Glass used in glazing typically comprises a glass sheet, a pane, of the required dimension with a first and second surface. Both of these surfaces are substantially plane and substantially parallel to each other. Such a pane yields a uninterrupted view through. The view may have a slight colour cast which is dependent upon the body colour of the glass which is often greenish. Low iron glass varieties do not have such a tint.
To achieve a decorative effect, privacy or branding, glass is sometimes etched. One means of etching glass is with the application of a chemical such as hydrogen fluoride. Such a chemical will modify the plane nature of the glazed surface to which it’s applied imparting a finish that tends toward structured, micro-crystals when observed at high magnification. This finish obstructs the clear view and yet admits light and contrasts dramatically with surrounding unmodified areas.
Glass can be etched mechanically too. The most popular means of mechanically etching glass is with an abrasive medium, such as aluminium oxide or garnet, blasted at great speed using compressed air through a suitable stencil.

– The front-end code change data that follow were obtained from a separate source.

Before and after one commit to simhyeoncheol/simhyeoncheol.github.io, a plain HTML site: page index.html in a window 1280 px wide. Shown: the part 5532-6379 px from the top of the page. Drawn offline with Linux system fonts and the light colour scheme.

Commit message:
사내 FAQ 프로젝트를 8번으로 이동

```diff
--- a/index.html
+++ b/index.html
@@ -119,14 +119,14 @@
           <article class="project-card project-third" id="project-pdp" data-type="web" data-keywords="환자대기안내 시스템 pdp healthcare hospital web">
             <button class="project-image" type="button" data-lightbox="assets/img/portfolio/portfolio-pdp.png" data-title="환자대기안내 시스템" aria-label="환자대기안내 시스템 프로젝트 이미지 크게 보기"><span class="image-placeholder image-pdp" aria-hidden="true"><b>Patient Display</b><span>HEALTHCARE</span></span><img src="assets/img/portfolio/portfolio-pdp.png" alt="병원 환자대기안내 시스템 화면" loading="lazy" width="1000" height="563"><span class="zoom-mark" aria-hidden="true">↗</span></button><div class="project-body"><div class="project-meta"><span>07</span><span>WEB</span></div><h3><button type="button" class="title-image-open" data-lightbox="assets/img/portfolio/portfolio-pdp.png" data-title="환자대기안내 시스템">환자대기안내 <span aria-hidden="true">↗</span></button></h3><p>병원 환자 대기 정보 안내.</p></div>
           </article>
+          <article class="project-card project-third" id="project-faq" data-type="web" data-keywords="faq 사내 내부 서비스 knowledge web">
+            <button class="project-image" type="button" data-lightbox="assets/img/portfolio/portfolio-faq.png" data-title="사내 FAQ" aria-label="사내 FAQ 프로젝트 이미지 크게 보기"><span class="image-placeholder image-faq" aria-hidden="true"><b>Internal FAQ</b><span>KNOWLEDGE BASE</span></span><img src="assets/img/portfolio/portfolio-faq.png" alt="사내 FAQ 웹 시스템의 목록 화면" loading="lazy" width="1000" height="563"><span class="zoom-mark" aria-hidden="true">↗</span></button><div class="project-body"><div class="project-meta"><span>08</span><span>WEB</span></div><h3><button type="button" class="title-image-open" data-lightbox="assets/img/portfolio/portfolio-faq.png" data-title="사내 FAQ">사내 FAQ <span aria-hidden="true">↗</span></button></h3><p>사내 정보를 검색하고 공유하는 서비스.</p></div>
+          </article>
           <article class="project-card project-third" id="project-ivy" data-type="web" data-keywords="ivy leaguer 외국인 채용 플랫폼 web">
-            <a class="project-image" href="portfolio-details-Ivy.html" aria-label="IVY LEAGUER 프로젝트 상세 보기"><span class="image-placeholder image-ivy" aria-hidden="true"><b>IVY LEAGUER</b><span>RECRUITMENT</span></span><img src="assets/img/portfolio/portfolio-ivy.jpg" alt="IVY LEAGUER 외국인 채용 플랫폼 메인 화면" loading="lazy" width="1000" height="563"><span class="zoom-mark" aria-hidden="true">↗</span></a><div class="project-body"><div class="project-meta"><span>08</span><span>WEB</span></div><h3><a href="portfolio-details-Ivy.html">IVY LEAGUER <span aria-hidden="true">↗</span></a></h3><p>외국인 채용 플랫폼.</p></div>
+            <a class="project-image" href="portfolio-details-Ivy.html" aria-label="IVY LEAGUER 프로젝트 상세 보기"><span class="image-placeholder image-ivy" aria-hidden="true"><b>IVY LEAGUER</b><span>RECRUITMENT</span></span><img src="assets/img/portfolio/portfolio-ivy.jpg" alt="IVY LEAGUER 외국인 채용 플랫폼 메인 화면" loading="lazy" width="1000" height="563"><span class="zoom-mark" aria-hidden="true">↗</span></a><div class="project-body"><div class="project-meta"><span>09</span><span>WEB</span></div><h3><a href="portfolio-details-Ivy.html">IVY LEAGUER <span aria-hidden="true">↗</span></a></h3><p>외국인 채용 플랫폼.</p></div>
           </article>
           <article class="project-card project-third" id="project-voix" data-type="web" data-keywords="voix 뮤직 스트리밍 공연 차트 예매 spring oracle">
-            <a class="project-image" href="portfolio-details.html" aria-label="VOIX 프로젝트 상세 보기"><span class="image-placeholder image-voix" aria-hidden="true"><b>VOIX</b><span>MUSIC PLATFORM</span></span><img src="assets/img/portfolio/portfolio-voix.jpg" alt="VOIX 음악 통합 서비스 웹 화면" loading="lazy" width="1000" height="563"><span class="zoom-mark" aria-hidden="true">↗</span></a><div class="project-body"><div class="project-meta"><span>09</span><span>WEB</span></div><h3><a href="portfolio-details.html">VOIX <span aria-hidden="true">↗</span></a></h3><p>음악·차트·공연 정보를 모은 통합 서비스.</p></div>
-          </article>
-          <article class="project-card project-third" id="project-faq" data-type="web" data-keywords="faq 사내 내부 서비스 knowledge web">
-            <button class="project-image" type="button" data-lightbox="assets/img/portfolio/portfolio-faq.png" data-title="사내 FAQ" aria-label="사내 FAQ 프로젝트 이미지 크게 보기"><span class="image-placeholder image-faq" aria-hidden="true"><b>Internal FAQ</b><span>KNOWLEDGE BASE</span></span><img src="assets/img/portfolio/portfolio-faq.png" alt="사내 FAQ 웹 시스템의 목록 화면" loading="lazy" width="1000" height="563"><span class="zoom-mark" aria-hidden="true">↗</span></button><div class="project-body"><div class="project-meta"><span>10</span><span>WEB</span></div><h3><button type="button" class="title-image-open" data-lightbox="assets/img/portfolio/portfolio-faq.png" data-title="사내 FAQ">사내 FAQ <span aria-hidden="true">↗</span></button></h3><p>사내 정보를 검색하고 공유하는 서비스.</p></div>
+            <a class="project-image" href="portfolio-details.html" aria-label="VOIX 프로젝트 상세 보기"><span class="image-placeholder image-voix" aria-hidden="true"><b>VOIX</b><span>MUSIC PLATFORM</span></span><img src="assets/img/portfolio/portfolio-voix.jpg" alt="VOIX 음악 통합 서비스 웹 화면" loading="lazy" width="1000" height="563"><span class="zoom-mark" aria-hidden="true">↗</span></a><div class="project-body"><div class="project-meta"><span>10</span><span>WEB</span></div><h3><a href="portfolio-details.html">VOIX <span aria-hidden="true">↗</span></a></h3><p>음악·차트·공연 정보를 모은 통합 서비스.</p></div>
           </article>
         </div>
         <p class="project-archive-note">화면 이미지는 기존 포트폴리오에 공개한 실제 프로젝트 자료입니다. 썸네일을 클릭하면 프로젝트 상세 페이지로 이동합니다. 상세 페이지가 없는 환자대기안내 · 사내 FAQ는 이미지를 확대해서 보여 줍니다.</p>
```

This imparts an effect similar to that achieved by chemical etching and, like chemically etched glass, the effect is permanent.
Both sandblasting and chemical etching are difficult and disruptive in their application to installed glass in situ. The permanent nature of the application is sometimes not desired. Some studies indicate that mechanical modification of glass can be the source of weaknesses and stress concentrations sometimes causing cracks to propagate.
Contemporary etch effects are achieved using the application of an etch effect film so creating Etch Effect Window Graphics. An etch effect film is typically self adhesive and is simply cut, using a computer driven cutting plotter, to the shapes required, which are then applied to the glass. The effect is dramatic, barely distinguishable from etched or blasted markings and can be removed when required.
Etch effect films are available in considerable variety each imparting its own effect to Etch Effect Window Graphics. For example, films are available with inclusions in the mass of the material that sparkle in direct light. Films are also available in that impart a slight colour. More recently, films that are receptive to print have been introduced. These films can be used to achieve ambient effects supporting brands or purely for the decorative benefits Etch Effect Window graphics deliver.
Etch effect films can be used in concert with other self-adhesive media to create highly detailed window graphics that are both attractive and functional. Etch effects used in interiors, on panels in partition structures for example, achieve a degree of privacy and are valued for their decorative effects too.